"My master has had some bad news, sir, which takes him away unexpectedly."
It was all very strange,—stranger that Gladys did not come home; perhaps she had seen the news in the morning paper, and had gone to her cousin Amelia's house to pass the day, and avoid meeting Mrs. Fallow-Deer.
"Poor girl," cried that good lady at last, when the final words had been said a hundred times on the exciting topic, and a hundred surmises made by Mr. Gray Grosvenor, "I must really drive down to Amelia's and find her."
It was three o'clock, the luncheon had protracted itself until a very late hour, and Mrs. Fallow-Deer, excusing herself from her guests, rang for her carriage, and was just preparing to start in quest of "the poor deceived darling,"—when Charles Farwell's card was brought up to her.
Into the great ballroom, which had lately been the scene of Gladys's triumph, the good-hearted matron went, trembling a little at the interview before her with the only male relative of Gladys who was likely to come and ask her explanation of the unfortunate affair.
There he stood by the mantelpiece, quite composed and quiet, but with a face which was bright with a light which had been missing from the ballroom on the night before.
On the sofa sat a queer little old gentleman with white hair and big spectacles, whom Farwell introduced as "the Rev. Abel Carleton, a cousin of Gladys's and of mine."
Poor Mrs. Fallow-Deer! she had been distressed at the idea of meeting one indignant relative, and here were two.
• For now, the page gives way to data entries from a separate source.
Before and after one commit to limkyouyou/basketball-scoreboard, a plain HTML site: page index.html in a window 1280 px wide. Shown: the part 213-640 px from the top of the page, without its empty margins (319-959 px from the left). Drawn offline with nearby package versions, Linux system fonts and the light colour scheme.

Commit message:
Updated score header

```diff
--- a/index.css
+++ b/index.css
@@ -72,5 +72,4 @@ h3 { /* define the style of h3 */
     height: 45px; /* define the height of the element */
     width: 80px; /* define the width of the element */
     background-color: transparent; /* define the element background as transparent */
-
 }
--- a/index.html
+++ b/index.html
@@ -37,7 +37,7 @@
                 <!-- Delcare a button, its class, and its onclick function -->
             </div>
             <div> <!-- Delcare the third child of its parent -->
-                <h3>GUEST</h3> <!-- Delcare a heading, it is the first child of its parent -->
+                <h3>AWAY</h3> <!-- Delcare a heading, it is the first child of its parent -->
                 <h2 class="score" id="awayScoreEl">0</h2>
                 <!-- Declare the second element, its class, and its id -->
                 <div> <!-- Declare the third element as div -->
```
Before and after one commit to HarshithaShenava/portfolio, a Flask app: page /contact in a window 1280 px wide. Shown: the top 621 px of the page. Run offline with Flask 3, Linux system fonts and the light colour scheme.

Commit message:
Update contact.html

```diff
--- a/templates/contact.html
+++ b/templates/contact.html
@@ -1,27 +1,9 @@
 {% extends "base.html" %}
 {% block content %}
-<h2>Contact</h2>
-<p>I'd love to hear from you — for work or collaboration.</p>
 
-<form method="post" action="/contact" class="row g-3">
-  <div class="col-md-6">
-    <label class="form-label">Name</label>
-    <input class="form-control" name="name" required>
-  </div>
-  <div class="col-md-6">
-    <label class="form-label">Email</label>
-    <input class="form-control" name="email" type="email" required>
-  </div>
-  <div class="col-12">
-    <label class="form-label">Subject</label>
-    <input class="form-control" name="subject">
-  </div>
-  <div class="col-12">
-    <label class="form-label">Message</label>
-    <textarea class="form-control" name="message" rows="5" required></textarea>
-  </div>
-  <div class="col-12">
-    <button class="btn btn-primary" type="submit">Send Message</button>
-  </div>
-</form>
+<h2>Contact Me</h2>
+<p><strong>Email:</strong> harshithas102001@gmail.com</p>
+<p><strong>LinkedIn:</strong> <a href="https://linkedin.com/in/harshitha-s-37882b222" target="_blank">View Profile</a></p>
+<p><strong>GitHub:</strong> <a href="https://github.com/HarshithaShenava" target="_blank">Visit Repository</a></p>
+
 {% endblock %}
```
It was almost more than she could bear, and, feeling that it was an occasion when a woman's best card should be played, she pressed her lace pocket-handkerchief to her eyes, and sobbed forth a broken greeting to the two gentlemen.
"My dear madam," said the Rev. Abel, gallantly, "pray do not cry. It is my duty to break to you a piece of news."
"No, no, Mr. Carleton, I have already heard of it," wailed Mrs. Fallow-Deer, "and what can I say? No one can suffer more than I, at this sad affair you certainly must know how entirely I was deceived by the young man."
"Indeed, ma'am, I was not aware that you had heard the news; but really, these tears, this distress—I cannot think, madam, that they are indicative of your real sentiments."
Mrs. Fallow-Deer bridled and dried her tears. "Mr. Carleton," she said in her most accentuated and dramatic manner, "I really do not understand you, sir; you seem inclined to make light of this terrible—this mortifying affair."
"Well, well, my dear madam, that is taking an extreme view of the case. It was without doubt sudden and perhaps rash; but, Mrs. Fallow-Deer, young folks are not so slow as we old ones in their thoughts or in their ways, and I thought sincerely that I was acting for the best in helping the young man—"
"What do you mean, Mr. Carleton?—Farwell, I don't understand it," said Mrs. Fallow-Deer, faintly.
"The fact is, dear Mrs. Fallow-Deer, I trust you won't be angry, but—Gladys—" stammered Farwell.
"Well, what about Gladys? Do you know where she is? I have not seen her to-day."
There was a little rustle, and from behind a curtain Gladys appeared, blushing, confused, radiant. She looked neither at Charles Farwell nor the Rev. Abel, but glided up to Mrs. Fallow-Deer, and, throwing her arms about that good lady's neck, buried her head on her tight-laced but motherly bosom, and whispered,—
"Dear, forgive us,—but I—am Charlie's wife."